Racing a fun ride for Aviano school clerk
AVIANO AIR BASE, Italy — Nello Cal wasn’t born on a bicycle, though it might seem like it to some.
The 55-year-old Italian national has worked as a supply clerk at Aviano Elementary School for 10 years after six years as a school bus driver. In that span, he’s logged thousands upon thousands of miles on a bicycle — but not on work time.
Still, his favorite hobby might seem like work to some.
“You need to love cycling,” he says with a grim smile. “Because it’s hard.”
Cal has been a member of the GSC Mansue Record Mobili team since 1988. That’s when he returned to his native country after living in the United States and Canada for almost two decades.
He and his teammates — two dozen fellow Italian men ranging in age from 26 to 65 — compete in about six races a year. Soccer — calcio to the locals — is clearly the country’s favorite sport. But there are likely more people riding bikes than kicking balls on any given day. Just try to drive home from base without seeing someone pedaling on the side of the road.
Principal Melissa Klopfer said Cal is an inspiration to others who work with him, and see him on his bike.
“Every time I see a pack of riders, I look to see if he’s one of them,” she said.
She said several teachers now ride bicycles and she’s decided to do some riding herself. She recently purchased a Schwinn.
“Which [Cal] made a face at when he heard,” she said, laughing.
Cal says he didn’t ride competitively growing up and rarely rode a bike at all in the States.
When he returned to Italy, he decided cycling was a way to get some exercise and stay active. His other hobbies include gardening and playing the piano — he was in a band when he was younger.
But while most Italians pedal around on the weekends — or to do short errands — Cal and others like him take it up a gear or two. He said he’s not near the level of someone who would compete in the Tour de France — “I’m too old and not [slender] enough” — but some of his adventures on a bike would be daunting to those a few decades younger.
There’s the annual Gran Fordo del Friuli, for instance. It’s a race that starts near Udine, then crosses into Austria and Slovenia and stops overnight in Croatia.
The next day, competitors return by a different route to the starting line. All told, about 320 kilometers and six hours or so a day on the bike.

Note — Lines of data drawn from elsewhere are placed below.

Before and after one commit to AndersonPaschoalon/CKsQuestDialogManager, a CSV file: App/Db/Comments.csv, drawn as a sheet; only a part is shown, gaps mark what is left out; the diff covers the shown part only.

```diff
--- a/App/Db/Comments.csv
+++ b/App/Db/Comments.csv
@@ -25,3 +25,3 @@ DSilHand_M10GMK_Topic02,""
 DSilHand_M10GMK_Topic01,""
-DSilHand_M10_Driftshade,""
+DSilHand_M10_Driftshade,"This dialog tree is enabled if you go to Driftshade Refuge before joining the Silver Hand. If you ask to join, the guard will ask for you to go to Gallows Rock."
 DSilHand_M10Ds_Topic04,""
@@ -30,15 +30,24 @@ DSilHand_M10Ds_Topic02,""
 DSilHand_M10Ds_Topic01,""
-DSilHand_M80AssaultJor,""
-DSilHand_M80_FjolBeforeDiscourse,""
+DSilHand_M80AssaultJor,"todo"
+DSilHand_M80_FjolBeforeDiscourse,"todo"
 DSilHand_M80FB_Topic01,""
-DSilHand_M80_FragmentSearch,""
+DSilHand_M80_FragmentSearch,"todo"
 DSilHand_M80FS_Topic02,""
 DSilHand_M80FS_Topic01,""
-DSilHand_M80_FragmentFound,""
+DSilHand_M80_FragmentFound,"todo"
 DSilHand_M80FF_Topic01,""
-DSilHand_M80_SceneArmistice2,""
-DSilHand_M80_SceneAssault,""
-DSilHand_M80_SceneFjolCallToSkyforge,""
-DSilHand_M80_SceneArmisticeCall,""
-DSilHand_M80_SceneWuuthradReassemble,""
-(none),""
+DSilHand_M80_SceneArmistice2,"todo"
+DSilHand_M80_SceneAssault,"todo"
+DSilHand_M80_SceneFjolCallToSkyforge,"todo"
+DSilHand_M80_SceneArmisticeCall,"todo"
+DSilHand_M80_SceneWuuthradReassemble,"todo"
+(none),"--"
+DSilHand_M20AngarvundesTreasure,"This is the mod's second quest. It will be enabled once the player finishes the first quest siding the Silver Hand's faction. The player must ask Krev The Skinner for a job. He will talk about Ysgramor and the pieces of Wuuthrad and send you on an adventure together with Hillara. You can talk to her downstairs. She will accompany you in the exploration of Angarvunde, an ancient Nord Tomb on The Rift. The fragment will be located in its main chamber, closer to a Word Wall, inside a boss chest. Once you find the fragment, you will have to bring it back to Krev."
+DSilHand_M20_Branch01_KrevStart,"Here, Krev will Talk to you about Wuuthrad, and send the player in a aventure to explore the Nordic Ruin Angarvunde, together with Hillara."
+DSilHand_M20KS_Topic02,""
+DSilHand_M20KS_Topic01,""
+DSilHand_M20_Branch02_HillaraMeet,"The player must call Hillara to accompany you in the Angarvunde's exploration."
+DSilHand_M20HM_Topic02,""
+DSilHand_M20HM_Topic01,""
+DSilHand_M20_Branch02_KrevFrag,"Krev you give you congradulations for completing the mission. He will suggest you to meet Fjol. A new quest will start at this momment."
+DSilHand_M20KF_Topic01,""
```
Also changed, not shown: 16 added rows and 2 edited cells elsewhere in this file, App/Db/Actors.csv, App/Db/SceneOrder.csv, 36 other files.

One race in Rimini featured 9,600 competitors, including racers in several classes of amateurs involved. Cal said in such events, his team is usually closer to the top of the standings than the bottom.
“Usually, we’re in third or fourth,” he said. “We don’t care where we come in as long as we have fun each day.”
While the team doesn’t have its own car chasing behind with spare tires or water bottles, such things are often provided by race organizers.
Dozens of policemen block roads for the races and sponsors also provide a meal or two and some kind of prize for the participants.
Cal said that’s not the attraction for him, though. It’s riding with his friends and the sense of accomplishment he has after the bike wheels come to a stop. That’s especially true when hills or mountains are involved.
Cal has ridden in events all over Italy and also spent time on his bike in a trip to Egypt a few years ago. He said he’s only had a few spills and hasn’t seriously been hurt.
Next up for his team is an 80-kilometer race around the lagoon near Venice in September. No mountains. Not much in the way of hills. In fact, a part of the race includes a ferry ride.
“It should be a nice race,” he says.